In the retail sector alone, which is one of the fastest growing sectors in the United States and an important employer of minorities and women, too many workers are struggling to survive in low-wage, part-time jobs with little to no benefits.  That’s why it’s critically important that employers in the retail sector lead the way in providing good jobs with benefits so that workers in this growing industry can make enough to support their families and contribute to their local economies and communities.  Walmart—the world’s largest retailer—is a good place to start.

As the largest private employer in the country, Walmart’s low-wage, part-time business model has had a detrimental impact on our country’s labor, business, and employment climate.  The retail giant’s drive to lower wages has influenced other retailers to do the same and lowered the standard of living for millions of retail workers across the country.

The need to mobilize for social and economic equality has never been stronger, and the UFCW is honored to carry on the work of President Johnson and civil rights leaders by fighting for social and economic justice in the retail industry and in our communities.

New Government Study Confirms Dangers of Working in Poultry Industry

UFCWnewsWASHINGTON, DC—A new study released by the National Institute for Occupational Safety and Health (NIOSH) confirms what workers in the poultry industry have been saying for decades—it is among the most dangerous places to work in America.

Among the key findings of the report:

  • 42 percent of workers had evidence of carpal tunnel syndrome
  • 41 percent of workers performed daily tasks above the threshold recommended by industry experts
  • 57 percent of workers reported at least one musculoskeletal symptom

The report was commissioned to allay safety concerns about the United States Department of Agriculture’s (USDA) proposed poultry modernization rule, which would increase the speed that birds are processed from 70-91 a minute to a maximum of 175 a minute.

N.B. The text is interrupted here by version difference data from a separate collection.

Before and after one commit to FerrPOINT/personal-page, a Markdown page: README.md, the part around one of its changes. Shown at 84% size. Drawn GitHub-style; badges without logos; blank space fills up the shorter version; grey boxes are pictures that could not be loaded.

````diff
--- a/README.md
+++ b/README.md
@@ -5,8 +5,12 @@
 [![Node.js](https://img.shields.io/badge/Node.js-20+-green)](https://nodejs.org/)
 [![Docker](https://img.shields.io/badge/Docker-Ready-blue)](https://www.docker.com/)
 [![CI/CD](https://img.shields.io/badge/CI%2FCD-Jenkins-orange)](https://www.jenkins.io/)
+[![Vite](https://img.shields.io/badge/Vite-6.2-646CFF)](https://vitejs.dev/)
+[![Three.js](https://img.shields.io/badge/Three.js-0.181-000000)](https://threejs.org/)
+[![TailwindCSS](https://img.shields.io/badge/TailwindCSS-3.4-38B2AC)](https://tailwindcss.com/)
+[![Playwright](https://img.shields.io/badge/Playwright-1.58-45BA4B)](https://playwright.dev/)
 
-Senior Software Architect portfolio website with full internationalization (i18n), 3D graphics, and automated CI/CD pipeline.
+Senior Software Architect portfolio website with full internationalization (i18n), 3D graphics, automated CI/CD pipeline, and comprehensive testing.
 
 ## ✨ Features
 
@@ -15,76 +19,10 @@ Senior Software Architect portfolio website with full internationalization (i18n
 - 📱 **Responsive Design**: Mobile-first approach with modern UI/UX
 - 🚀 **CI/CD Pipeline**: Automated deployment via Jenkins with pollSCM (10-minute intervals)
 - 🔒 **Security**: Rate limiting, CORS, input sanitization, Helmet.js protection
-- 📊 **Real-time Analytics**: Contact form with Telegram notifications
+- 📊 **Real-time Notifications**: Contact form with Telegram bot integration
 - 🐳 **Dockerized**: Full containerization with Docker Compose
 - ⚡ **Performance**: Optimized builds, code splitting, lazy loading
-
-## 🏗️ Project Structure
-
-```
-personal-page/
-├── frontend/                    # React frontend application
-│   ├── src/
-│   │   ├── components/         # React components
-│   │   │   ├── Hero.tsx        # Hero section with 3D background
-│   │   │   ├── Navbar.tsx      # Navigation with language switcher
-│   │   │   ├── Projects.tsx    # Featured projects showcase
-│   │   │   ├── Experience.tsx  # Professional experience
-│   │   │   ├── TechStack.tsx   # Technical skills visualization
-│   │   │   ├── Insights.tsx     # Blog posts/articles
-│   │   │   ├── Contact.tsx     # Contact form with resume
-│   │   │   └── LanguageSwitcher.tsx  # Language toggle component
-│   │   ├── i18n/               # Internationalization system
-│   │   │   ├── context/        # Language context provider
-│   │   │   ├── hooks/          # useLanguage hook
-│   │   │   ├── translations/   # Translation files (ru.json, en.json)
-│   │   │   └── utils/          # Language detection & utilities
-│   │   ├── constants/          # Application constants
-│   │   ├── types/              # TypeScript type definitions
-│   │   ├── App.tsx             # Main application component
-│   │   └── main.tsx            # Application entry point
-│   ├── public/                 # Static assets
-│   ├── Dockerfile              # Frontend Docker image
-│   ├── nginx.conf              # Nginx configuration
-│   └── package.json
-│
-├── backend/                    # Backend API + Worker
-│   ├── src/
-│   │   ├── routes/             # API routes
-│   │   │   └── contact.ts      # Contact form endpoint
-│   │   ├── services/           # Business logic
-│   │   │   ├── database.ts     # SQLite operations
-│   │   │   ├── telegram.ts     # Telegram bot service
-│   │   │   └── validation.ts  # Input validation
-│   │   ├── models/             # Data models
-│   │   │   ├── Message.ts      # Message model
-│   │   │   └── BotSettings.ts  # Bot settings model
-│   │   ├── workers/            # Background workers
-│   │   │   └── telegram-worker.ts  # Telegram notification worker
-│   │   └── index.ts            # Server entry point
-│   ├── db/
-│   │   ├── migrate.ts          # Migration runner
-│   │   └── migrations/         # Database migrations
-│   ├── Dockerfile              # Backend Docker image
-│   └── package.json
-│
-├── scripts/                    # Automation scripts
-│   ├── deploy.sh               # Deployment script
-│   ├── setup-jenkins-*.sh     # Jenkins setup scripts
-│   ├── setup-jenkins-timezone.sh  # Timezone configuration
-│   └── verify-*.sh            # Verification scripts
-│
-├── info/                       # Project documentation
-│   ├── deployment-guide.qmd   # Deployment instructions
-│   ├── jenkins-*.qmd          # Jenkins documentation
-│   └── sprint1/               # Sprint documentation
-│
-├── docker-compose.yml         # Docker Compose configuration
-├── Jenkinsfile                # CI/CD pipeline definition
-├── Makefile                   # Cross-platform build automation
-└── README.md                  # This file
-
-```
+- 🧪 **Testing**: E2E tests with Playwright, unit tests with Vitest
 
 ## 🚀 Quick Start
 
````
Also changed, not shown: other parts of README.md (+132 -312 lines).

Yet the drastic level of injury documented by NIOSH occurred before lines were ever speeded up.

“One injury is one too many,” said UFCW International President Joe Hansen. “Four out of ten workers with carpal tunnel. Nearly six out of ten showing symptoms. This is an epidemic.”

Hansen said the industry, which has fought efforts to give workers a union voice on the job, should stop dragging its feet and adopt the recommendations outlined in the NIOSH report. They include but are not limited to: designing job tasks at the levels recommended by industry experts, providing more than one break during a work shift, and enhancing reporting, screening, and assessment of musculoskeletal disorders.

Hansen called the idea of proceeding with the poultry modernization rule “reckless” given the current rash of injuries across the industry. “The USDA must pull this rule and take a hard look at how to improve safety in our nation’s poultry plants,” he said. “This NIOSH report is both a wakeup call and a warning sign.”

By increasing line speed so dramatically, workers will be at heightened risk of repetitive motion related injuries. Despite this fact, the Occupational Safety and Health Administration (OSHA) has yet to develop a standard that would adequately protect workers.

Hansen said the rule should be scrapped until poultry workers can be guaranteed a safe work environment.


The United Food and Commercial Workers International Union (UFCW) represents more than 1.3 million workers, primarily in the retail and meatpacking, food processing and poultry industries. For more information about the UFCW’s effort to protect workers’ rights and strengthen America’s middle class, visit www.ufcw.org, or join our online community at www.facebook.com/UFCWinternational and www.twitter.com/ufcw.